"I don't take this for granted," Anthony Calhoun told a standing room only crowd at Woodland Country Club in Carmel last June. "It means a lot to me that people would take time to invest in something that's dear to my heart."
For the sports director at WISH-TV, it goes back to his parents and the values he was raised with in Evansville, Indiana.
"It's just instilled in me that you can't live life without giving back to others. It just doesn't work," he says. "I know from what I do for a living – I have to give back. I've been given this wonderful platform, not just to be on TV and talk every night. You need to be involved with your community, you need to invest in young people's lives – make a difference."
And he's doing that in a major way.
Now in its 13th year, the AC Charity Golf Classic has been a game changer for Teachers' Treasures, the beneficiary organization for the last four years.
"My first year at Teachers' Treasures, the budget was $300,000. And we've doubled that budget and a lot of that has to do with Anthony Calhoun," says Executive Director Margaret Sheehan.
Started by a former colleague, Calhoun initially came into the tournament in a supporting role.
"She would need someone to help her out to get celebrities. And the fact that I was in the sports world, I knew a lot of the celebrities," he says. "So, I jumped on board in 2004 and every year I would get more involved and eventually, I took it on myself."
Today, it's the charity golf event of the summer.
"Years ago, we called up, 'Who's going to be there? Who's going to show up?' But now, I don't even think about that. Because what's the day really about? It's not about the celebrities. It's about everyone coming together, having a good time, and raising money for Teachers' Treasures."
This year, they raised $150,000.
"We have raised more money when the beneficiary has been Teachers' Treasures," Calhoun says. "Because who doesn't have a teacher who they love? Everyone is connected to someone who is a teacher, their daughter is a teacher, their son is a teacher. There's a connection there."
Calhoun has his own connection.
"I had some great teachers growing up," he says. "First grade teacher, Mrs. McWilliams, one of my all time favorites. But most of the teachers who impacted me where in high school."
And he knows he wouldn't be where he is today without them.
"Education, for me, opened up so many doors. In high school, I tried to make the best grades I possibly could, which opened doors for me to be able to go to Syracuse. And then even at Syracuse, that education alone gave me opportunities in the broadcasting industry, which eventually led me to have a job right out of college."
And his tournament wouldn't be where it is today without the support of organizations like the Colts.
"Mr. Irsay and the Colts have just been awesome supporting me over the years.

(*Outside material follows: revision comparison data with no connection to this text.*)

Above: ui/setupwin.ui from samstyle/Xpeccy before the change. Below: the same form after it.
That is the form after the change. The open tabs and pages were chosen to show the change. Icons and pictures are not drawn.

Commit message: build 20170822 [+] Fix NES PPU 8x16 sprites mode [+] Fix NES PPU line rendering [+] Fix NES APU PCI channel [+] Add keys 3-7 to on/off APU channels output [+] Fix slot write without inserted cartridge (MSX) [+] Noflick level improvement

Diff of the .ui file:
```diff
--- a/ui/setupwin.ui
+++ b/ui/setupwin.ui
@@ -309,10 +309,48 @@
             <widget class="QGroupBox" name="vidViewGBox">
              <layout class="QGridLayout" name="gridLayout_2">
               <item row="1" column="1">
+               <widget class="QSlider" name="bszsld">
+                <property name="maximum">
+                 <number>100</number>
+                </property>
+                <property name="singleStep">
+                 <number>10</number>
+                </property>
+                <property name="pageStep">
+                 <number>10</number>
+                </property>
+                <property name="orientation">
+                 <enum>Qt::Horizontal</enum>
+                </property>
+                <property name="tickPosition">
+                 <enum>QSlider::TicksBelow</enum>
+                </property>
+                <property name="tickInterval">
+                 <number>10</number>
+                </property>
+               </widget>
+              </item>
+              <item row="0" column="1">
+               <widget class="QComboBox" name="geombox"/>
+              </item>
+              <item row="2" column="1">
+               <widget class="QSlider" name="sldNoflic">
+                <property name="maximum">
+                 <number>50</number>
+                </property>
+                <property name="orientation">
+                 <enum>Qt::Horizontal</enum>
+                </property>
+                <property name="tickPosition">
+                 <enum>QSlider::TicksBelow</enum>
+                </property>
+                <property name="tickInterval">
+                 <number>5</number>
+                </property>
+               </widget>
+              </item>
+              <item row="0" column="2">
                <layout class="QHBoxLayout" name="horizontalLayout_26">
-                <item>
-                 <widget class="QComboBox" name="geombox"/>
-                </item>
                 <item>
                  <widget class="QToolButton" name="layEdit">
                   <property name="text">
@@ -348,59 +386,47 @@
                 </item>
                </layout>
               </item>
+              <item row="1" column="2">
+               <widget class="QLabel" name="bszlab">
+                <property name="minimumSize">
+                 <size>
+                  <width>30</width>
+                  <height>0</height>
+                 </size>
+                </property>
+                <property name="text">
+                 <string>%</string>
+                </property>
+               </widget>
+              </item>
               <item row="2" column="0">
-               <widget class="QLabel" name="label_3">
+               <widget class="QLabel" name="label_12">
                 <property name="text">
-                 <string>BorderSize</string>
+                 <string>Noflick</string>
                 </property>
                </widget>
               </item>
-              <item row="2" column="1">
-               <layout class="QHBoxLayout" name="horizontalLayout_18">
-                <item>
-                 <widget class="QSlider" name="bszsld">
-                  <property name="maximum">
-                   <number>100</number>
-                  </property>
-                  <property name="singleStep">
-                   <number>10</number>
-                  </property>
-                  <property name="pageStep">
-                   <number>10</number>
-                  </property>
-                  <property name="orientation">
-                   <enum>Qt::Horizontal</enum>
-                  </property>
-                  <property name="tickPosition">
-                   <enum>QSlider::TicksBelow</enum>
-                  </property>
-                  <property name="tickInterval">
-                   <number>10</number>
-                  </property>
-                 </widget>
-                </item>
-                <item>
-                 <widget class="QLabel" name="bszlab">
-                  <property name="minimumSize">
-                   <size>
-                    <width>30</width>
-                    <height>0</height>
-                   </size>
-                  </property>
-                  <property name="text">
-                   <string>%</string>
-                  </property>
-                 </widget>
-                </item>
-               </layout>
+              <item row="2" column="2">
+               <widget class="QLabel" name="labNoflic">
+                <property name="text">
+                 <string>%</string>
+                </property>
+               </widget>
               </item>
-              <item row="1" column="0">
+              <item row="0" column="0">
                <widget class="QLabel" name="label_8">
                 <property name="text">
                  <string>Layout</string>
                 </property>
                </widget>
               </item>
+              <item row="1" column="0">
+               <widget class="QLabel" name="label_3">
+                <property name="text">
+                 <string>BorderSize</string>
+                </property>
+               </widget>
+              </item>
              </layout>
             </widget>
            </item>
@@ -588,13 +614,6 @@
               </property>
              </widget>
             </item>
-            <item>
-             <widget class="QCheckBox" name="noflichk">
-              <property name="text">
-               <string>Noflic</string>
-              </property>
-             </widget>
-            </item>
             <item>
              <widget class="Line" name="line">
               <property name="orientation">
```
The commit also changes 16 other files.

Not only do they buy a foursome, but they make unbelievable donations as far as giving us access to have field passes for live auction items. They take care of our volunteers as well, they're supportive of them," he says. "Mr. Irsay, he has a heart for people and a heart for our city."
As does Coach Chuck Pagano.
"Here's a guy who I send an invitation to my golf outing and he says, 'Hey, I'm not going to be able to make it, but whatever you want me to do, just let me know.' His support alone for the last couple of years – they have no idea what kind of money they help generate because of their donation."
Former Coach Tony Dungy is also a friend – of Calhoun and Teachers' Treasures. The item he donates, dinner with him in New York City and a trip to see Saturday Night Live, is the top live auction item every year, generating up to $27,000.
All the money raised from the tournament and auction goes to support teachers. Teachers' Treasures serves 272 schools (pre-K through 12) with 60% or more of their students on free or reduced lunch.
"We allow teachers to come to a free store, the old Kroger building in the Woodruff Place neighborhood, and they can access school supplies for kids who walk into school on day one without them. And we provide for them all year long," Sheehan says.
It's a day of golf to support a year of learning – and a lifetime of opportunity for kids.
That's what brings former Colts wide receiver Bill Brooks out year after year.
"To help kids out that might not have an opportunity to experience certain things from an educational standpoint – having books and things of that nature – things that most kids have and a lot of kids take for granted," he says.
Anthony Calhoun doesn't take anything for granted – not the opportunities he's been given or the opportunities he's helping to create.
"I look back on my life and how I had individuals in my life that helped me, invested in me, and look what I've been able to do. That, for me, is the only reason why you do it."
Paying it back while paying it forward, Anthony Calhoun is playing a game he loves while working a job he loves – and bringing people together so young people can find a way to do what they love – whatever that may be.